#### RECORDS SUPPLIED
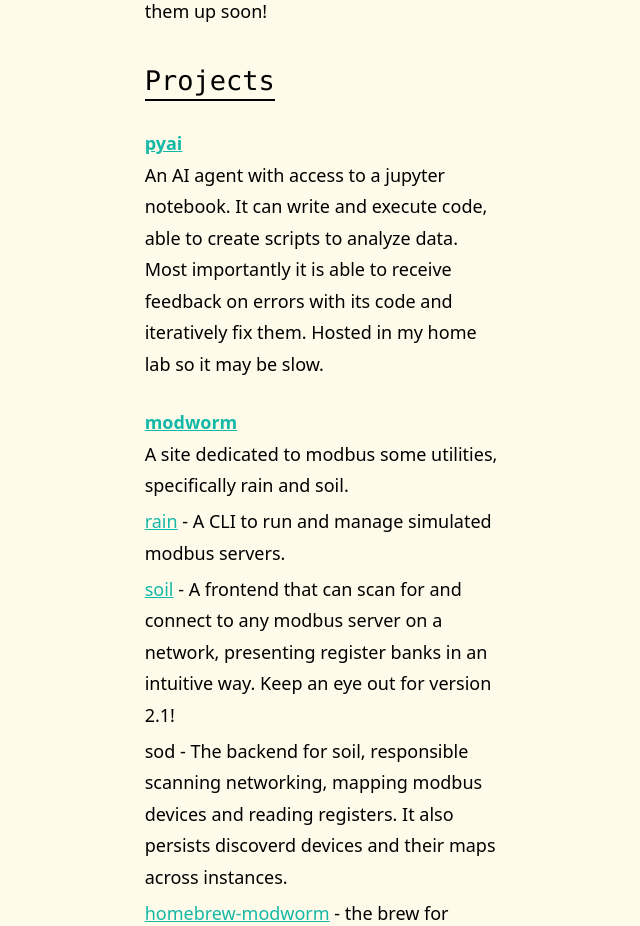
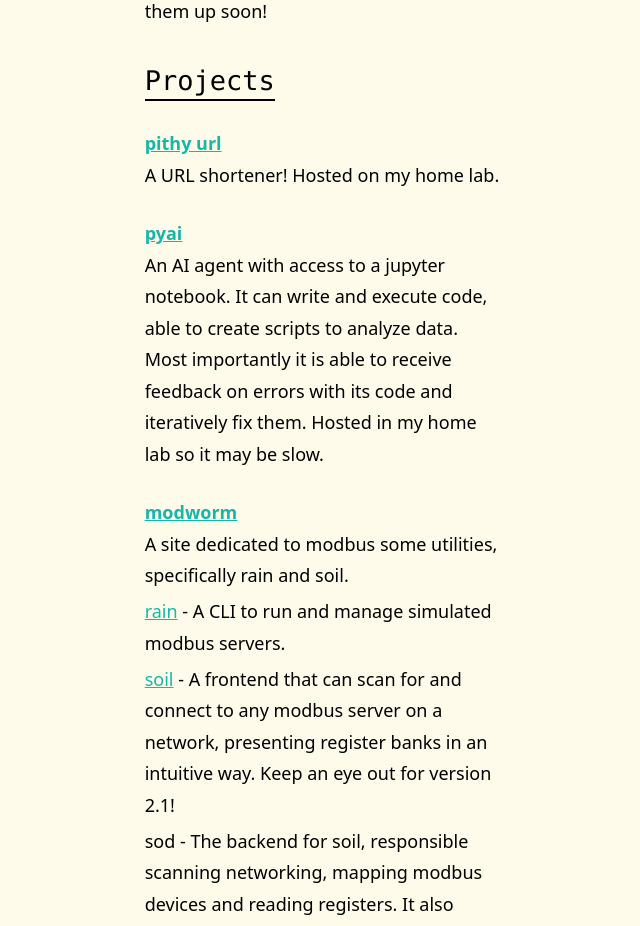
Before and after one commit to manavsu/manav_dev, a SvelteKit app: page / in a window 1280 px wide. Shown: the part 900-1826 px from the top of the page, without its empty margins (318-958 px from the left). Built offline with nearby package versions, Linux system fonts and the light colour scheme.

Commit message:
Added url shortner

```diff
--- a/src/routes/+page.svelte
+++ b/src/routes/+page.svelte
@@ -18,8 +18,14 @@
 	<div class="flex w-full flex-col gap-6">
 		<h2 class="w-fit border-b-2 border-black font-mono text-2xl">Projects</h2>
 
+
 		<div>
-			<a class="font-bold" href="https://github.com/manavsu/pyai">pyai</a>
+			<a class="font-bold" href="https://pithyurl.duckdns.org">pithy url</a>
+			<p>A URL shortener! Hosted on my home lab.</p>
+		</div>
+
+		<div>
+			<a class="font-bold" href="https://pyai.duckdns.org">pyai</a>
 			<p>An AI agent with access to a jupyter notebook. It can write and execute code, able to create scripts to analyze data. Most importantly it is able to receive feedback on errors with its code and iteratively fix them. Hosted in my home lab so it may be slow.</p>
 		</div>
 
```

#### INSTRUCTIONS FOR THE TASK
Repeat each entry exactly as given; no pictures belong in the copy.

#### YOUR SOLUTION
Before and after one commit to manavsu/manav_dev, a SvelteKit app: page / in a window 1280 px wide. Shown: the part 900-1826 px from the top of the page, without its empty margins (318-958 px from the left). Built offline with nearby package versions, Linux system fonts and the light colour scheme.

Commit message:
Added url shortner

```diff
--- a/src/routes/+page.svelte
+++ b/src/routes/+page.svelte
@@ -18,8 +18,14 @@
 	<div class="flex w-full flex-col gap-6">
 		<h2 class="w-fit border-b-2 border-black font-mono text-2xl">Projects</h2>
 
+
 		<div>
-			<a class="font-bold" href="https://github.com/manavsu/pyai">pyai</a>
+			<a class="font-bold" href="https://pithyurl.duckdns.org">pithy url</a>
+			<p>A URL shortener! Hosted on my home lab.</p>
+		</div>
+
+		<div>
+			<a class="font-bold" href="https://pyai.duckdns.org">pyai</a>
 			<p>An AI agent with access to a jupyter notebook. It can write and execute code, able to create scripts to analyze data. Most importantly it is able to receive feedback on errors with its code and iteratively fix them. Hosted in my home lab so it may be slow.</p>
 		</div>
 
```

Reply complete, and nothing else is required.